(Work instructions) Copy each line below that includes "used".

(Web interface edit records)

'''

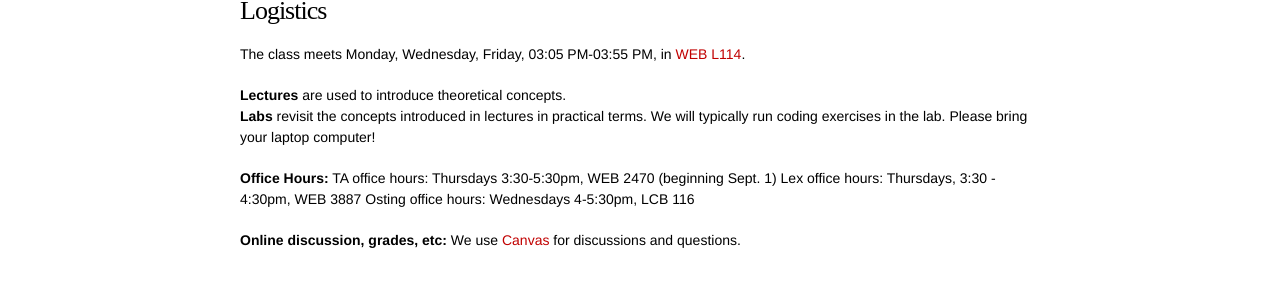
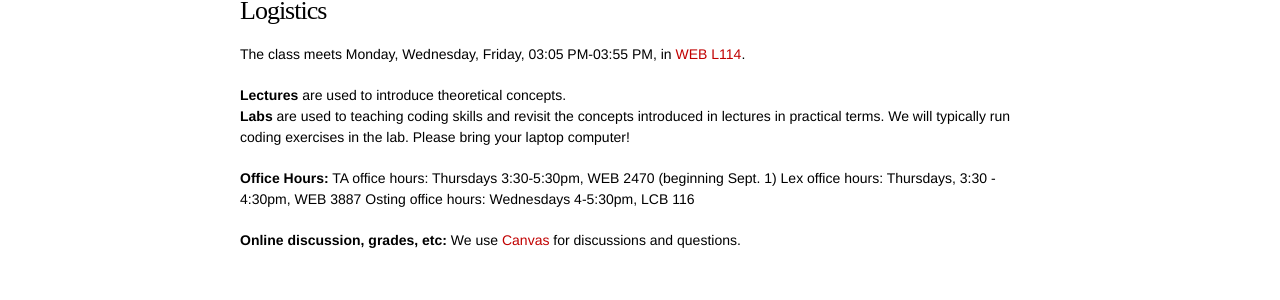
Before and after one commit to datascience-course/2016-website, a Jekyll site: the page built from index.md, in a window 1280 px wide. Shown: the part 1769-2069 px from the top of the page. Built offline with Jekyll 4.4.1, drawn with Linux system fonts in a browser that asks for light colours; some web fonts are replaced.

Commit message:
Update index.md

```diff
--- a/index.md
+++ b/index.md
@@ -65,7 +65,7 @@ Magalena Schwarzl and Olivia Dennis
 The class meets Monday, Wednesday, Friday, 03:05 PM-03:55 PM, in [WEB L114](https://www.google.at/maps/place/Warnock+Engineering+Bldg,+Salt+Lake+City,+UT+84112,+USA/@40.767762,-111.845201,17z/data=!3m1!4b1!4m2!3m1!1s0x87525f8e1c8db121:0x9dd5415ccbe24f0b?hl=en).
 
 **Lectures** are used to introduce theoretical concepts.
-**Labs** revisit the concepts introduced in lectures in practical terms. We will typically run coding exercises in the lab. Please bring your laptop computer!
+**Labs** are used to teaching coding skills and revisit the concepts introduced in lectures in practical terms. We will typically run coding exercises in the lab. Please bring your laptop computer!
 
 **Office Hours:**
 TA office hours: Thursdays 3:30-5:30pm, WEB 2470 (beginning Sept. 1)
```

'''

(Task answer)
 **Lectures** are used to introduce theoretical concepts.
+**Labs** are used to teaching coding skills and revisit the concepts introduced in lectures in practical terms. We will typically run coding exercises in the lab. Please bring your laptop computer!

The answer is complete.